Court gives Katsav time to seek additional hearing

Request by former president's legal team for additional hearing before extended panel of Supreme Court justices approved.

Former president Moshe Katsav in court 311 (photo credit: Alex Kolomoiski / Pool)
Former president Moshe Katsav in court 311
(photo credit: Alex Kolomoiski / Pool)
The Supreme Court on Sunday granted former president Moshe Katsav’s defense team more time to file its request for an additional appeal hearing before an extended panel of justices.
Supreme Court registrar Guy Shani announced his decision to extend the deadline for the request until January 8 – adding 45 days to the original 15 allowed by the court – after state prosecutors gave their consent to the move.
RELATED:
The Katsav story is no Shakespearean tragedy
Analysis: Katsav remains defiant
The former head of state was unanimously convicted in the Tel Aviv District Court a year ago of two counts of rape, two counts of sexual harassment and an indecent act using force and obstruction of justice, and sentenced to seven years in prison.
Katsav appealed against both his conviction and sentence.
However, last month, a panel of three Supreme Court justices – Miriam Naor, Edna Arbel and Salim Joubran – ruled unanimously that the district court’s verdict was sound and that Katsav would serve the seven-year prison term.
“A deep sadness falls over the State of Israel because a person who was a minister in the government, the deputy prime minister and the president of the state carried out these acts,” the ruling read.
Last week, Katsav’s lawyers – Avigdor Feldman, Zion Amir, Mickey Hoba and Avraham Lavie – asked for extra time to formulate their arguments against the Supreme Court’s rejection of Katsav’s appeal.
The former president’s defense team said that, after studying the ruling, they believe there are grounds for further discussion before an extended panel of justices.
While the Supreme Court normally sits with a panel of three justices, its president or deputy president may expand that panel to any uneven number.
On rare occasions, the court may also hold an “additional hearing,” in which a panel of five or seven justices will rehear an appeal that was already decided upon by a smaller panel.
In an interview with Channel 1 last week, Feldman said the former president was still “fighting for his innocence” and that his legal team would try to convince the Supreme Court “there was room for further discussion” about his appeal.
Katsav’s legal team did not include a request to delay the imposition of the former president’s prison sentence until the Supreme Court decides whether to allow him a further hearing.
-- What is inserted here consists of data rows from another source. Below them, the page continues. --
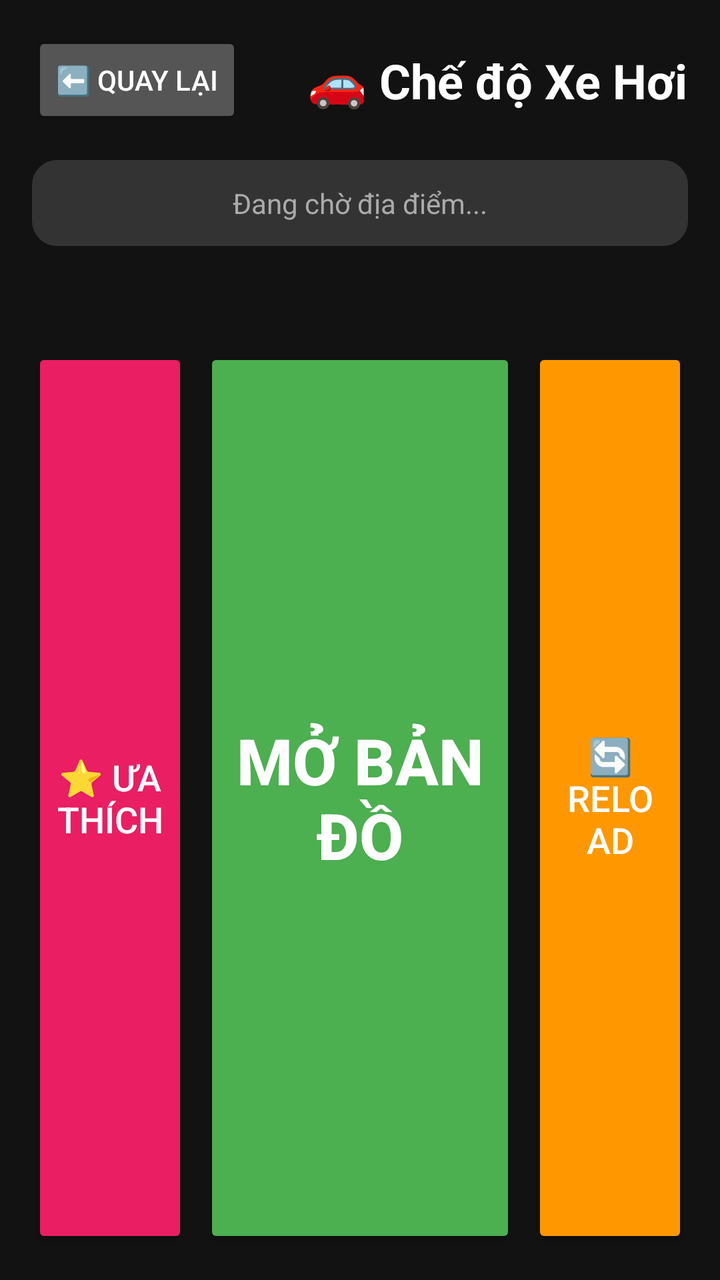
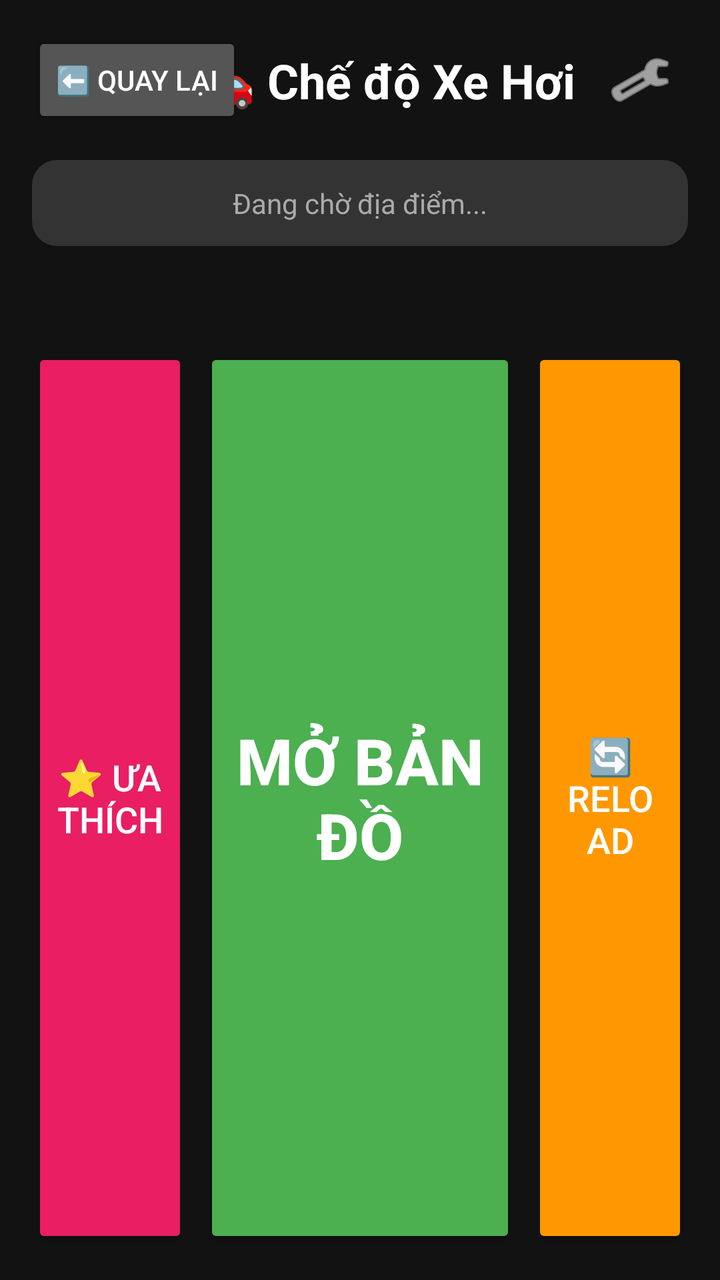

The first picture is an Android layout as it rendered before a commit; the second is the same layout after the commit. The layout source and the unified diff follow.
<!-- AndroidManifest.xml: application theme Theme.LocateShare -->
<!-- res/layout/activity_car.xml -->
<?xml version="1.0" encoding="utf-8"?>
<androidx.constraintlayout.widget.ConstraintLayout xmlns:android="http://schemas.android.com/apk/res/android"
    xmlns:app="http://schemas.android.com/apk/res-auto"
    android:layout_width="match_parent"
    android:layout_height="match_parent"
    android:background="#121212"
    android:keepScreenOn="true"
    android:padding="16dp">

    
    <Button
        android:id="@+id/btnBack"
        android:layout_width="wrap_content"
        android:layout_height="wrap_content"
        android:text="⬅️ Quay lại"
        android:backgroundTint="#555555"
        android:textColor="#FFFFFF"
        app:layout_constraintStart_toStartOf="parent"
        app:layout_constraintTop_toTopOf="parent" />

    
    <TextView
        android:id="@+id/tvTitle"
        android:layout_width="wrap_content"
        android:layout_height="wrap_content"
        android:text="🚗 Chế độ Xe Hơi"
        android:textSize="24sp"
        android:textStyle="bold"
        android:textColor="#FFFFFF"
        app:layout_constraintEnd_toEndOf="parent"
        app:layout_constraintTop_toTopOf="parent"
        app:layout_constraintBottom_toBottomOf="@id/btnBack"/>

    
    <TextView
        android:id="@+id/tvLocation"
        android:layout_width="0dp"
        android:layout_height="wrap_content"
        android:text="Đang chờ địa điểm..."
        android:textSize="14sp"
        android:textColor="#AAAAAA"
        android:maxLines="1"
        android:ellipsize="end"
        android:background="@drawable/input_background"
        android:backgroundTint="#333333"
        android:padding="12dp"
        android:gravity="center"
        android:layout_marginTop="16dp"
        app:layout_constraintTop_toBottomOf="@id/btnBack"
        app:layout_constraintStart_toStartOf="parent"
        app:layout_constraintEnd_toEndOf="parent" />

    
    <TextView
        android:id="@+id/tvLocationName"
        android:layout_width="0dp"
        android:layout_height="wrap_content"
        android:text=""
        android:textSize="20sp"
        android:textStyle="bold"
        android:textColor="#FFFFFF"
        android:gravity="center"
        android:layout_marginTop="8dp"
        app:layout_constraintTop_toBottomOf="@id/tvLocation"
        app:layout_constraintStart_toStartOf="parent"
        app:layout_constraintEnd_toEndOf="parent" />

    
    <Button
        android:id="@+id/btnFavorites"
        android:layout_width="0dp"
        android:layout_height="0dp"
        android:text="⭐ Ưa thích"
        android:textSize="18sp"
        android:backgroundTint="#E91E63"
        android:textColor="#FFFFFF"
        android:layout_marginTop="16dp"
        android:layout_marginEnd="4dp"
        app:cornerRadius="12dp"
        app:layout_constraintHorizontal_weight="1"
        app:layout_constraintStart_toStartOf="parent"
        app:layout_constraintEnd_toStartOf="@id/btnOpenMap"
        app:layout_constraintBottom_toBottomOf="parent"
        app:layout_constraintTop_toBottomOf="@id/tvLocationName" />

    
    <Button
        android:id="@+id/btnOpenMap"
        android:layout_width="0dp"
        android:layout_height="0dp"
        android:text="MỞ BẢN ĐỒ"
        android:textSize="32sp"
        android:textStyle="bold"
        android:backgroundTint="#4CAF50"
        android:textColor="#FFFFFF"
        android:layout_marginTop="16dp"
        android:layout_marginStart="4dp"
        android:layout_marginEnd="4dp"
        app:cornerRadius="12dp"
        app:layout_constraintHorizontal_weight="2"
        app:layout_constraintStart_toEndOf="@id/btnFavorites"
        app:layout_constraintEnd_toStartOf="@id/btnReload"
        app:layout_constraintBottom_toBottomOf="parent"
        app:layout_constraintTop_toBottomOf="@id/tvLocationName" />

    
    <Button
        android:id="@+id/btnReload"
        android:layout_width="0dp"
        android:layout_height="0dp"
        android:text="🔄 Reload"
        android:textSize="18sp"
        android:backgroundTint="#FF9800"
        android:textColor="#FFFFFF"
        android:layout_marginTop="16dp"
        android:layout_marginStart="4dp"
        app:cornerRadius="12dp"
        app:layout_constraintHorizontal_weight="1"
        app:layout_constraintStart_toEndOf="@id/btnOpenMap"
        app:layout_constraintEnd_toEndOf="parent"
        app:layout_constraintBottom_toBottomOf="parent"
        app:layout_constraintTop_toBottomOf="@id/tvLocationName" />

</androidx.constraintlayout.widget.ConstraintLayout>
<!-- resources referenced by this layout -->
<resources>
  <!-- drawable input_background (drawable) -->
  <?xml version="1.0" encoding="utf-8"?>
  <shape xmlns:android="http://schemas.android.com/apk/res/android"
      android:shape="rectangle">
      <solid android:color="#FFFFFF"/>
      <corners android:radius="12dp"/>
      <stroke android:width="1dp" android:color="#BDBDBD"/>
      <padding android:left="16dp" android:right="16dp"/>
  </shape>
  <style name="Theme.LocateShare" parent="Base.Theme.LocateShare" />
  <style name="Base.Theme.LocateShare" parent="Theme.Material3.DayNight.NoActionBar">
          
          
      </style>
</resources>

<!-- the commit's change to res/layout/activity_car.xml (unified diff, before → after) -->
@@ -27,9 +27,23 @@
         android:textSize="24sp"
         android:textStyle="bold"
         android:textColor="#FFFFFF"
+        android:layout_marginEnd="8dp"
+        app:layout_constraintEnd_toStartOf="@id/btnSettings"
+        app:layout_constraintTop_toTopOf="parent"
+        app:layout_constraintBottom_toBottomOf="@id/btnBack"/>
+
+    
+    <ImageButton
+        android:id="@+id/btnSettings"
+        android:layout_width="48dp"
+        android:layout_height="48dp"
+        android:src="@android:drawable/ic_menu_preferences"
+        android:background="?attr/selectableItemBackgroundBorderless"
+        app:tint="#FFFFFF"
+        android:contentDescription="Settings"
         app:layout_constraintEnd_toEndOf="parent"
         app:layout_constraintTop_toTopOf="parent"
-        app:layout_constraintBottom_toBottomOf="@id/btnBack"/>
+        app:layout_constraintBottom_toBottomOf="@id/btnBack" />
 
     
     <TextView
Regardless of that decision, Katsav will begin his prison term on December 7 and is expected to share a cell in the religious wing of Ramle’s Ma’asiyahu Prison with former minister Shlomo Benizri.